When it vanished, local residents were puzzled, and amateur detectives tried to determine its whereabouts.
But recently, it appeared as a new roadside curiosity in Stony Creek.
This looming white statue of a rearing stallion has now been erected in front of Wolf Pond Stables.
Claudia Wheeler-Anthoine, owner of the stables, said the arrival of the rearing stallion statue was a surprise.
She said the large statue, crafted by an artist in North Carolina, was a gift of original owner of the stallion, Linda Manzo and her daughter Lori Leemans.
Claudia has been giving lessons for years to Manzo's granddaughters Ashley and Emily Leemans, and she has been boarding the family's horses. The two girls had also been in Claudia's 4-H group.
For almost 40 years, the stallion statue, over 9 feet tall, stood in Linda Manzo's front yard, on state Rte. 9W near rural Middle Hope, a hamlet in the Town of Newburgh.
Two generations of residents have considered the horse a landmark. Reporter Michael Randall of the Times-Herald Record of Middletown, NY wrote several weeks ago that the stallion's move north will now "make it harder for folks around here to help out-of-town visitors navigate through the Town of Newburgh."
Claudia said she has not only fielded phone calls from curious people seeking information about the stallion, but a fair number of drivers are now stopping in front of her property and taking a look at the statue.
"The stallion has its own following and fame," she said.
Lori Leemans, owner of the Stony Creek Family Campground, said that she and her mother had been thinking about the most appropriate destination for the stallion statue after her mother decided to sell her home and move to Warrensburg recently.
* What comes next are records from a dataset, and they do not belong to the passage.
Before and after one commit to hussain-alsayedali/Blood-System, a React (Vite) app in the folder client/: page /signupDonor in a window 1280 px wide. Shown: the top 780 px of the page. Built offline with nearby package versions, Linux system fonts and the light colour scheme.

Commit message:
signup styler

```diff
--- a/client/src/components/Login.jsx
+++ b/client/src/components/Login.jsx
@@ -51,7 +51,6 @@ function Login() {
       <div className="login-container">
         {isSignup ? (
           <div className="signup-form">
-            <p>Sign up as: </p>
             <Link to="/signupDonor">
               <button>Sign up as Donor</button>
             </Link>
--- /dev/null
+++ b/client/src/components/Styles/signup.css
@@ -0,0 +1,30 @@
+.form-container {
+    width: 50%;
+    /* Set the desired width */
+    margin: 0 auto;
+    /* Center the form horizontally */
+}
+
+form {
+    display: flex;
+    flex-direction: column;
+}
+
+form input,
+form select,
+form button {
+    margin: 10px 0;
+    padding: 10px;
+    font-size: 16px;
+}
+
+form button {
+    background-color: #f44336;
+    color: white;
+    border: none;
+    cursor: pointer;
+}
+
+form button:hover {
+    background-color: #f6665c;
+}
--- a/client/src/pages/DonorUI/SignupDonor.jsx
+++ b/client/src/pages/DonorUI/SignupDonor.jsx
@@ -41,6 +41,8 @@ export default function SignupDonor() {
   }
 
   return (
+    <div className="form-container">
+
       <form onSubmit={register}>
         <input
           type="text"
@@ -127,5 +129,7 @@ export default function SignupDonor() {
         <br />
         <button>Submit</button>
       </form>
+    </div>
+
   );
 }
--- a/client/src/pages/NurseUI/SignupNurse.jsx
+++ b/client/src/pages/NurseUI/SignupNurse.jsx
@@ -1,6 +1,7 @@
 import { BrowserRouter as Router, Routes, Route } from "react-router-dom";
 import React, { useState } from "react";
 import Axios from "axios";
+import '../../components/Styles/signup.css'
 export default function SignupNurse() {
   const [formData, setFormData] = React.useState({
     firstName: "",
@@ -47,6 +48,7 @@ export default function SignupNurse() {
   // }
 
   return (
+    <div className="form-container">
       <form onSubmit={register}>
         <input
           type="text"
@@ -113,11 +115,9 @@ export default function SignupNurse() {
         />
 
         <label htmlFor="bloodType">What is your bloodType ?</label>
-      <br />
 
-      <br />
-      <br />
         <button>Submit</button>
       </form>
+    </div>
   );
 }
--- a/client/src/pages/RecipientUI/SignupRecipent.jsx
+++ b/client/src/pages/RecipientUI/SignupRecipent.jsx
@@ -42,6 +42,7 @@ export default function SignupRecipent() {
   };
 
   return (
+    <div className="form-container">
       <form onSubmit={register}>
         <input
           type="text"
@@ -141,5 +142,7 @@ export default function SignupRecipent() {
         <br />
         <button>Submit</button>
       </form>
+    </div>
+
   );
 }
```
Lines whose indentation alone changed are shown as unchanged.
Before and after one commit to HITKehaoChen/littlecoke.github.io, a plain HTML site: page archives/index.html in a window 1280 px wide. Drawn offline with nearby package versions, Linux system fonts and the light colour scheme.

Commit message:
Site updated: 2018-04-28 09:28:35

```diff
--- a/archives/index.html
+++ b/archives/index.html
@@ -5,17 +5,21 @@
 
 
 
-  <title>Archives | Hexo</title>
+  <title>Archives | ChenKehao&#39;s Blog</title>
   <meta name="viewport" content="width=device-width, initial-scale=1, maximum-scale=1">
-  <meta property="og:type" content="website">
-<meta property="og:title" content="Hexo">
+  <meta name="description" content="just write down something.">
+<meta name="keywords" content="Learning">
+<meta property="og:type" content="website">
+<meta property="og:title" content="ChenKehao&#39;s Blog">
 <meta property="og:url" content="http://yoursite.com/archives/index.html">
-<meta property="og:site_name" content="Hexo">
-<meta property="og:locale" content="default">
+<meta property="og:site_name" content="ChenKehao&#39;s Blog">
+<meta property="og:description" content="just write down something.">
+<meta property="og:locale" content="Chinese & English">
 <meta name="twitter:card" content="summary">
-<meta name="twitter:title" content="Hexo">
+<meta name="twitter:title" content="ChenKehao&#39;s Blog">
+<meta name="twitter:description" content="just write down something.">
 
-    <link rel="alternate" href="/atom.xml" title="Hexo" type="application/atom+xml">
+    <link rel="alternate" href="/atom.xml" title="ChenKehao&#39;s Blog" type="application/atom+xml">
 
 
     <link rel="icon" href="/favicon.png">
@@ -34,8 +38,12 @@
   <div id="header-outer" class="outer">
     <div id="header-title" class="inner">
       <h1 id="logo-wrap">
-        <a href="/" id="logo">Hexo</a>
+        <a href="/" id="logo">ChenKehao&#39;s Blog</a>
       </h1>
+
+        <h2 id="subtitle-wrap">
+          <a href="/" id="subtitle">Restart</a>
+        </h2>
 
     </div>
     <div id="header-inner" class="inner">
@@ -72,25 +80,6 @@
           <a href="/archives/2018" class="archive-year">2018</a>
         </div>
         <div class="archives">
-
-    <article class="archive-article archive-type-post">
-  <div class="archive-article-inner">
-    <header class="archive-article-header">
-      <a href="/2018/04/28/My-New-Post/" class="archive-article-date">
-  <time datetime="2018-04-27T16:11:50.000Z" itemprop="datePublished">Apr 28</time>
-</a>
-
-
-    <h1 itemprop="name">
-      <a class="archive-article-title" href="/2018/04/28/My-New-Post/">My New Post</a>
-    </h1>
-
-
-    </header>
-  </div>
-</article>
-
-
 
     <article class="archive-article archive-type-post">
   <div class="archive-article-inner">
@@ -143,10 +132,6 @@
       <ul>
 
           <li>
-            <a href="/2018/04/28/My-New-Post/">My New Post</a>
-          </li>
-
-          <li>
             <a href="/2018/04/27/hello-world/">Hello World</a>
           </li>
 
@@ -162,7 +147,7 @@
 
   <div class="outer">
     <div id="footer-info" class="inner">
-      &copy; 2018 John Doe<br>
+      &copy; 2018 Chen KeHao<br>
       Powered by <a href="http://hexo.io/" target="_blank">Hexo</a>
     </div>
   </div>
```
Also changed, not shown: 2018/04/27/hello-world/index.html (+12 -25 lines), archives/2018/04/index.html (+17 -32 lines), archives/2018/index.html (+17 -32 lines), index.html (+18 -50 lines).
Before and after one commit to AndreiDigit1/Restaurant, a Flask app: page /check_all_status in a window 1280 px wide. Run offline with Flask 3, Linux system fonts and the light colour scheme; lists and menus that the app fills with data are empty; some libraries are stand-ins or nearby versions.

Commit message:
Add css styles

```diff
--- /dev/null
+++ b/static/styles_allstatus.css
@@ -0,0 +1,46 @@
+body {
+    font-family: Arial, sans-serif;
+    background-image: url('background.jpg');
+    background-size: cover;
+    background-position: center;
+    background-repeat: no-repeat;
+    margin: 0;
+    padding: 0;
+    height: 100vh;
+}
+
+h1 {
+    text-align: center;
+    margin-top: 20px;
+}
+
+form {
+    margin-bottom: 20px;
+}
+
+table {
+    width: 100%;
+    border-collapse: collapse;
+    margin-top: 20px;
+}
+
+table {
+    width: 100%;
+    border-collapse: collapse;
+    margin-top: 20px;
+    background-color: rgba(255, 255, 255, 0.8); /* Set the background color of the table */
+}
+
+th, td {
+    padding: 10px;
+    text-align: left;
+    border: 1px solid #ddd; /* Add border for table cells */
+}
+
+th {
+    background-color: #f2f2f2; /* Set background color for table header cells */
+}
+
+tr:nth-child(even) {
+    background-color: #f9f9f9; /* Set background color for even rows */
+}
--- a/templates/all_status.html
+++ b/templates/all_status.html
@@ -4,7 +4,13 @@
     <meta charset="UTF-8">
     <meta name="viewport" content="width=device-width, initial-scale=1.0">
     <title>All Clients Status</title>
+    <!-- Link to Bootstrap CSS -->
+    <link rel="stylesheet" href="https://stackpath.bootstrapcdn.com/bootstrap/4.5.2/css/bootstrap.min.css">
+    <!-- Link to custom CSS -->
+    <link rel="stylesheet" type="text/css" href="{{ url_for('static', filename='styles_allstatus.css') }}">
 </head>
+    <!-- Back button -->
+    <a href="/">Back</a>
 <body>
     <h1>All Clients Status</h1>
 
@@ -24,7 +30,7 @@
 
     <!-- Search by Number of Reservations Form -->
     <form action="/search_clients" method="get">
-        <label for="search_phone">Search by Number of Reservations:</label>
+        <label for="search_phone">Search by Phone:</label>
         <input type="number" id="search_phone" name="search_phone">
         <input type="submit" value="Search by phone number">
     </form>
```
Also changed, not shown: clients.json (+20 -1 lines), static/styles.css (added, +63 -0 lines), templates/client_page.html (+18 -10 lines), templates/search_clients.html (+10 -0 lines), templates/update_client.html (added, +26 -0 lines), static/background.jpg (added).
Instead of installing the horse at the campground, they decided to surprise Claudia Wheeler-Anthoine with a gift.
Linda Manzo had decided to relocate to the Adirondacks following the 1999 death of her husband Mike, at the age of 59, due to Alzheimer's disease, their daughter said.
"My dad wanted to retire in the Adirondacks and he loved that horse, so we're happy our family is reunited in the Adirondacks and that horse is up here with us."
Moving the horse created a minor phenomenon, as people driving up the Northway slowed down to take a look at the looming horse, with its head sticking out the back of a pickup tailgate, Leemans said.
While in Newburgh, the stallion was a traditional target of local teenagers, who in annual pranks painted certain of the statue's body parts varied colors for holidays -- red for Christmas, green for St. Patrick's Day, pink for Easter and blue for the onset of winter, Claudia said.
While the pranks are now history, Claudia says she indeed will decorate the horse for Christmas -- with a wreath.
"He's magnificent, even though right now he may need a paint job," she said. "He'll be here for a long time -- he's not going anywhere."